Below is a listing to copy exactly; no image goes into the copy.

RECORDS FOR THE TASK
Segment Open

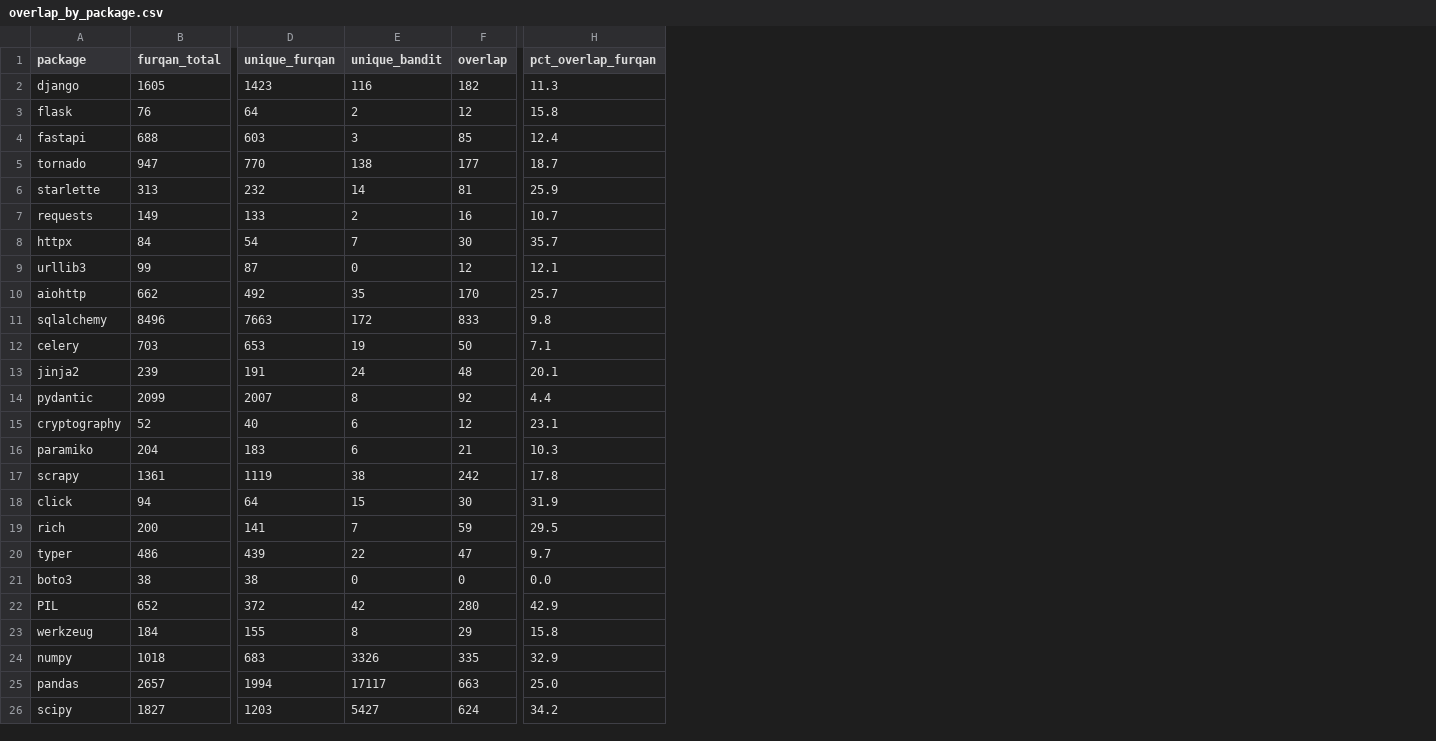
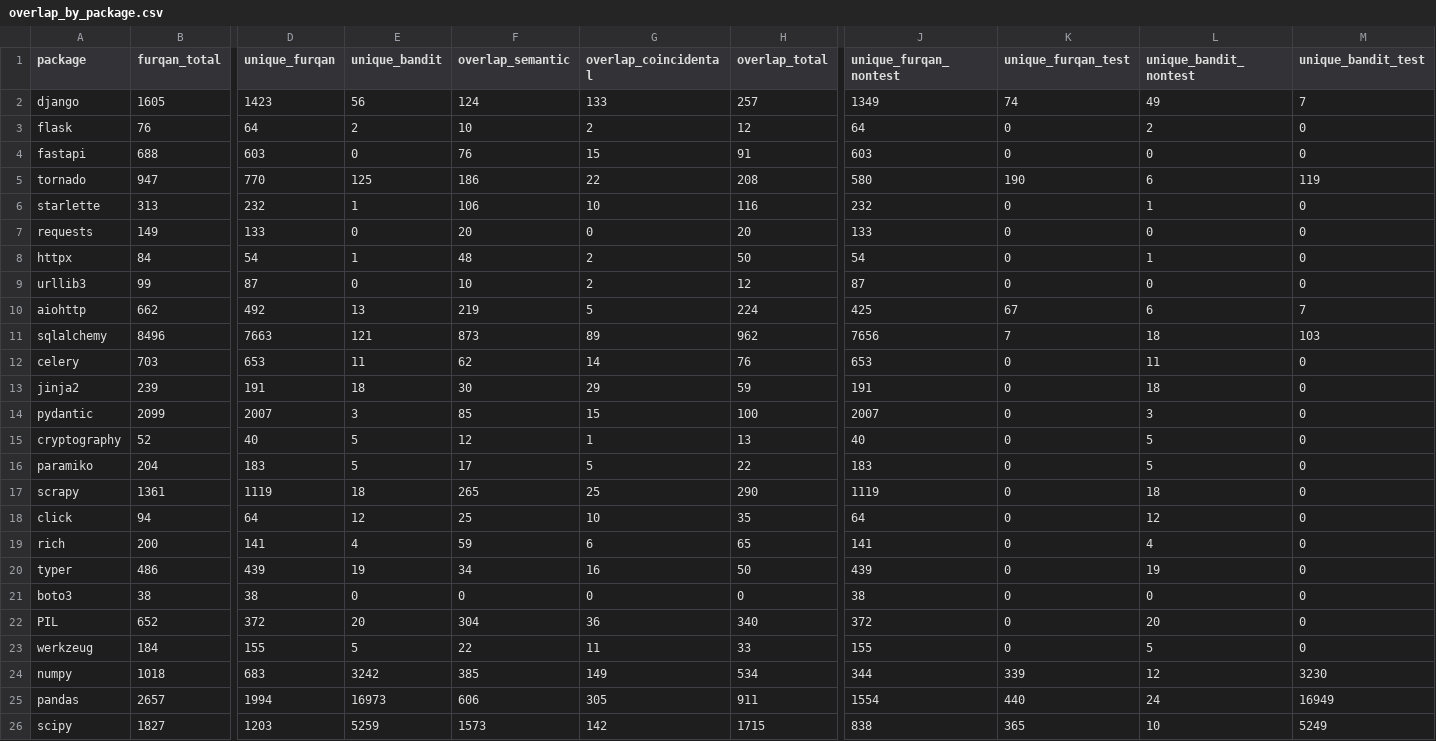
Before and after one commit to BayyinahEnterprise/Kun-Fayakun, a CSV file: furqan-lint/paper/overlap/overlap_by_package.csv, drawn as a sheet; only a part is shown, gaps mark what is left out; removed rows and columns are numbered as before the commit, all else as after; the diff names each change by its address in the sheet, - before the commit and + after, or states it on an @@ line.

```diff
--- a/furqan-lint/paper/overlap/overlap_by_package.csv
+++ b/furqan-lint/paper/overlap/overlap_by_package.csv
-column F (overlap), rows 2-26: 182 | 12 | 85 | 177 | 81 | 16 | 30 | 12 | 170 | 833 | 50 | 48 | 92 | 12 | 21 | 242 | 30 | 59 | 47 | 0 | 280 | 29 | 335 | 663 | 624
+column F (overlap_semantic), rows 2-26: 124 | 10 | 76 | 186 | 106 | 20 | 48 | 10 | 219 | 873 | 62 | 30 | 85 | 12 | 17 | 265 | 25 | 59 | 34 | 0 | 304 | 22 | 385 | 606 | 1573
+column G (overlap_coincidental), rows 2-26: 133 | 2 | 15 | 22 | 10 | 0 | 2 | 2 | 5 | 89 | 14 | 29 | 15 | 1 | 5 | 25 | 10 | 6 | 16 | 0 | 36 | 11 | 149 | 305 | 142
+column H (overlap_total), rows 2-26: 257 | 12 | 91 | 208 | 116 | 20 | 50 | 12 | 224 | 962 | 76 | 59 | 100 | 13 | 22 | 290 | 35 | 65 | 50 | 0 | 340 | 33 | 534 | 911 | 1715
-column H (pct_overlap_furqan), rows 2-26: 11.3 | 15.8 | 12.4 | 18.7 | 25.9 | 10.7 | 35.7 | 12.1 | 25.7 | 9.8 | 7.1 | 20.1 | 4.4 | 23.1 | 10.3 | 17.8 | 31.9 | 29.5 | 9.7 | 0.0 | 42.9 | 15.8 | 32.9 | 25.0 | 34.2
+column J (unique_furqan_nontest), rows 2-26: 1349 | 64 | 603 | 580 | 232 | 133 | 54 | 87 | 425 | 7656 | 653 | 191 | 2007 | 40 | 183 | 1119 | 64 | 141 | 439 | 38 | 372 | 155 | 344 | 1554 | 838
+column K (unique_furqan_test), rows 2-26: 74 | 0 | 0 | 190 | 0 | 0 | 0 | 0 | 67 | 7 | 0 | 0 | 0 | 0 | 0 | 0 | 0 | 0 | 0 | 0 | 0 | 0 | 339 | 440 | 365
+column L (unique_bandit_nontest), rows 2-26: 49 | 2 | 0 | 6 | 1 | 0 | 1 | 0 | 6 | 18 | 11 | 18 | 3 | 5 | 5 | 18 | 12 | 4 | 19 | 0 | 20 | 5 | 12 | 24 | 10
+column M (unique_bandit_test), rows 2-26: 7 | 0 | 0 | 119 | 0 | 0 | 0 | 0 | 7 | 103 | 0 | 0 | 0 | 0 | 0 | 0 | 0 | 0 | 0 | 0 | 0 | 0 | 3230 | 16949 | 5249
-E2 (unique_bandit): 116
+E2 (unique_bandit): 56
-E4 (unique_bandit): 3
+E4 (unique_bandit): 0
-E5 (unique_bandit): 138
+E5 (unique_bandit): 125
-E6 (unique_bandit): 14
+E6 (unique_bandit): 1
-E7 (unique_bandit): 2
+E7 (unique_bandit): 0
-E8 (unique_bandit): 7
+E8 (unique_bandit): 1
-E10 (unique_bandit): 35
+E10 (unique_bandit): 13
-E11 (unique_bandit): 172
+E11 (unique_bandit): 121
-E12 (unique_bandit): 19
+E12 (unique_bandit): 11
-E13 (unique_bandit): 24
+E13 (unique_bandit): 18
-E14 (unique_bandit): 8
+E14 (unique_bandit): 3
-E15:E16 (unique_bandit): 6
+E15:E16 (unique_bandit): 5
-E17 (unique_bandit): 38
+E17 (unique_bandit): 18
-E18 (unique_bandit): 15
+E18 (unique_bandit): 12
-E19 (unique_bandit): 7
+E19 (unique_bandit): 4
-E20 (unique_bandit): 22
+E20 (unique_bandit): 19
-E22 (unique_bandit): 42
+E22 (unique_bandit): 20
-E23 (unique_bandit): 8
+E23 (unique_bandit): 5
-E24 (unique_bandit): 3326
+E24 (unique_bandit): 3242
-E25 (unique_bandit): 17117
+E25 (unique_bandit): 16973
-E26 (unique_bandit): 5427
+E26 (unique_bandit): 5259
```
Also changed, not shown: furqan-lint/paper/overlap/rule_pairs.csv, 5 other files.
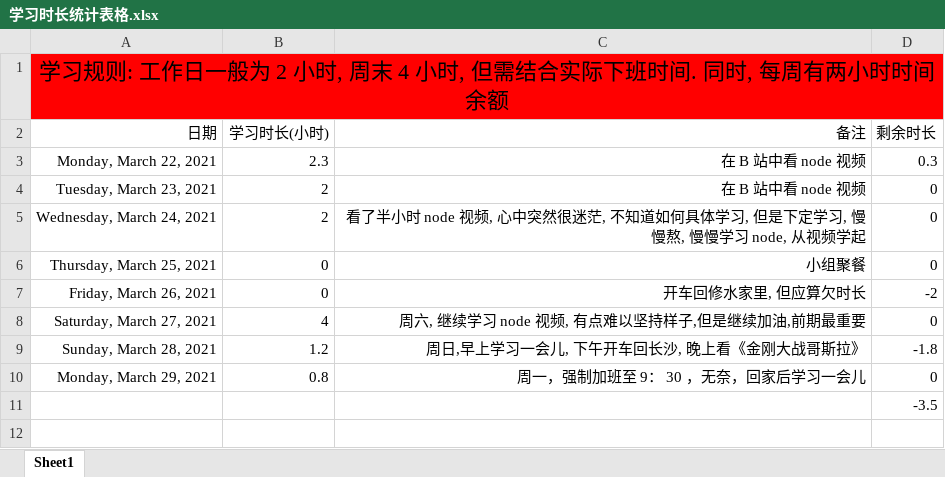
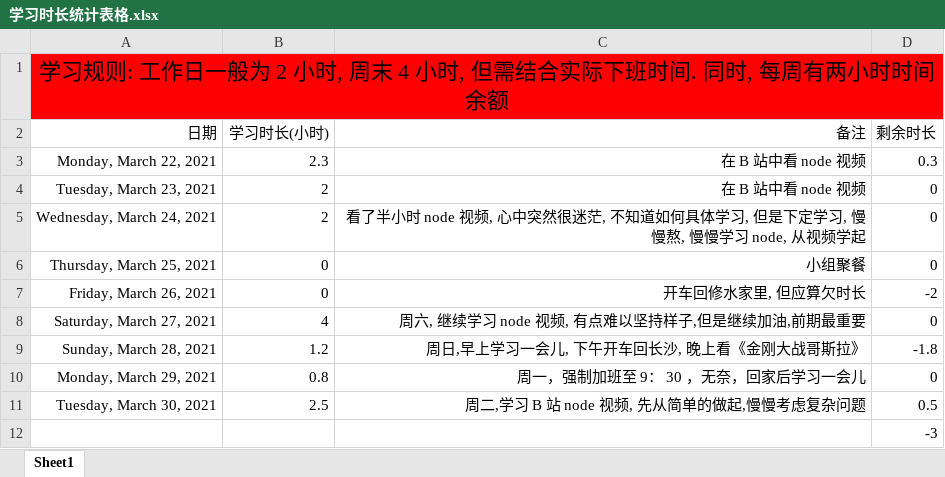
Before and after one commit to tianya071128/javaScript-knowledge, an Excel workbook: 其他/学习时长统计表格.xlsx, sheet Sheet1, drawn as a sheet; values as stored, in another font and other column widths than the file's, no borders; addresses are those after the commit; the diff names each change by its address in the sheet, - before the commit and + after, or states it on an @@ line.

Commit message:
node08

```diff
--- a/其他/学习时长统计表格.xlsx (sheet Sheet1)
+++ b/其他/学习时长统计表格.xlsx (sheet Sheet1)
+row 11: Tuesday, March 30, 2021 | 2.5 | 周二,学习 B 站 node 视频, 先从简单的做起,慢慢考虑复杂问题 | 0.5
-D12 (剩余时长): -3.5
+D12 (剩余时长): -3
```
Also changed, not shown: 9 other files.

Segment Closed

EXERCISE RESPONSE
Before and after one commit to BayyinahEnterprise/Kun-Fayakun, a CSV file: furqan-lint/paper/overlap/overlap_by_package.csv, drawn as a sheet; only a part is shown, gaps mark what is left out; removed rows and columns are numbered as before the commit, all else as after; the diff names each change by its address in the sheet, - before the commit and + after, or states it on an @@ line.

```diff
--- a/furqan-lint/paper/overlap/overlap_by_package.csv
+++ b/furqan-lint/paper/overlap/overlap_by_package.csv
-column F (overlap), rows 2-26: 182 | 12 | 85 | 177 | 81 | 16 | 30 | 12 | 170 | 833 | 50 | 48 | 92 | 12 | 21 | 242 | 30 | 59 | 47 | 0 | 280 | 29 | 335 | 663 | 624
+column F (overlap_semantic), rows 2-26: 124 | 10 | 76 | 186 | 106 | 20 | 48 | 10 | 219 | 873 | 62 | 30 | 85 | 12 | 17 | 265 | 25 | 59 | 34 | 0 | 304 | 22 | 385 | 606 | 1573
+column G (overlap_coincidental), rows 2-26: 133 | 2 | 15 | 22 | 10 | 0 | 2 | 2 | 5 | 89 | 14 | 29 | 15 | 1 | 5 | 25 | 10 | 6 | 16 | 0 | 36 | 11 | 149 | 305 | 142
+column H (overlap_total), rows 2-26: 257 | 12 | 91 | 208 | 116 | 20 | 50 | 12 | 224 | 962 | 76 | 59 | 100 | 13 | 22 | 290 | 35 | 65 | 50 | 0 | 340 | 33 | 534 | 911 | 1715
-column H (pct_overlap_furqan), rows 2-26: 11.3 | 15.8 | 12.4 | 18.7 | 25.9 | 10.7 | 35.7 | 12.1 | 25.7 | 9.8 | 7.1 | 20.1 | 4.4 | 23.1 | 10.3 | 17.8 | 31.9 | 29.5 | 9.7 | 0.0 | 42.9 | 15.8 | 32.9 | 25.0 | 34.2
+column J (unique_furqan_nontest), rows 2-26: 1349 | 64 | 603 | 580 | 232 | 133 | 54 | 87 | 425 | 7656 | 653 | 191 | 2007 | 40 | 183 | 1119 | 64 | 141 | 439 | 38 | 372 | 155 | 344 | 1554 | 838
+column K (unique_furqan_test), rows 2-26: 74 | 0 | 0 | 190 | 0 | 0 | 0 | 0 | 67 | 7 | 0 | 0 | 0 | 0 | 0 | 0 | 0 | 0 | 0 | 0 | 0 | 0 | 339 | 440 | 365
+column L (unique_bandit_nontest), rows 2-26: 49 | 2 | 0 | 6 | 1 | 0 | 1 | 0 | 6 | 18 | 11 | 18 | 3 | 5 | 5 | 18 | 12 | 4 | 19 | 0 | 20 | 5 | 12 | 24 | 10
+column M (unique_bandit_test), rows 2-26: 7 | 0 | 0 | 119 | 0 | 0 | 0 | 0 | 7 | 103 | 0 | 0 | 0 | 0 | 0 | 0 | 0 | 0 | 0 | 0 | 0 | 0 | 3230 | 16949 | 5249
-E2 (unique_bandit): 116
+E2 (unique_bandit): 56
-E4 (unique_bandit): 3
+E4 (unique_bandit): 0
-E5 (unique_bandit): 138
+E5 (unique_bandit): 125
-E6 (unique_bandit): 14
+E6 (unique_bandit): 1
-E7 (unique_bandit): 2
+E7 (unique_bandit): 0
-E8 (unique_bandit): 7
+E8 (unique_bandit): 1
-E10 (unique_bandit): 35
+E10 (unique_bandit): 13
-E11 (unique_bandit): 172
+E11 (unique_bandit): 121
-E12 (unique_bandit): 19
+E12 (unique_bandit): 11
-E13 (unique_bandit): 24
+E13 (unique_bandit): 18
-E14 (unique_bandit): 8
+E14 (unique_bandit): 3
-E15:E16 (unique_bandit): 6
+E15:E16 (unique_bandit): 5
-E17 (unique_bandit): 38
+E17 (unique_bandit): 18
-E18 (unique_bandit): 15
+E18 (unique_bandit): 12
-E19 (unique_bandit): 7
+E19 (unique_bandit): 4
-E20 (unique_bandit): 22
+E20 (unique_bandit): 19
-E22 (unique_bandit): 42
+E22 (unique_bandit): 20
-E23 (unique_bandit): 8
+E23 (unique_bandit): 5
-E24 (unique_bandit): 3326
+E24 (unique_bandit): 3242
-E25 (unique_bandit): 17117
+E25 (unique_bandit): 16973
-E26 (unique_bandit): 5427
+E26 (unique_bandit): 5259
```
Also changed, not shown: furqan-lint/paper/overlap/rule_pairs.csv, 5 other files.
Before and after one commit to tianya071128/javaScript-knowledge, an Excel workbook: 其他/学习时长统计表格.xlsx, sheet Sheet1, drawn as a sheet; values as stored, in another font and other column widths than the file's, no borders; addresses are those after the commit; the diff names each change by its address in the sheet, - before the commit and + after, or states it on an @@ line.

Commit message:
node08

```diff
--- a/其他/学习时长统计表格.xlsx (sheet Sheet1)
+++ b/其他/学习时长统计表格.xlsx (sheet Sheet1)
+row 11: Tuesday, March 30, 2021 | 2.5 | 周二,学习 B 站 node 视频, 先从简单的做起,慢慢考虑复杂问题 | 0.5
-D12 (剩余时长): -3.5
+D12 (剩余时长): -3
```
Also changed, not shown: 9 other files.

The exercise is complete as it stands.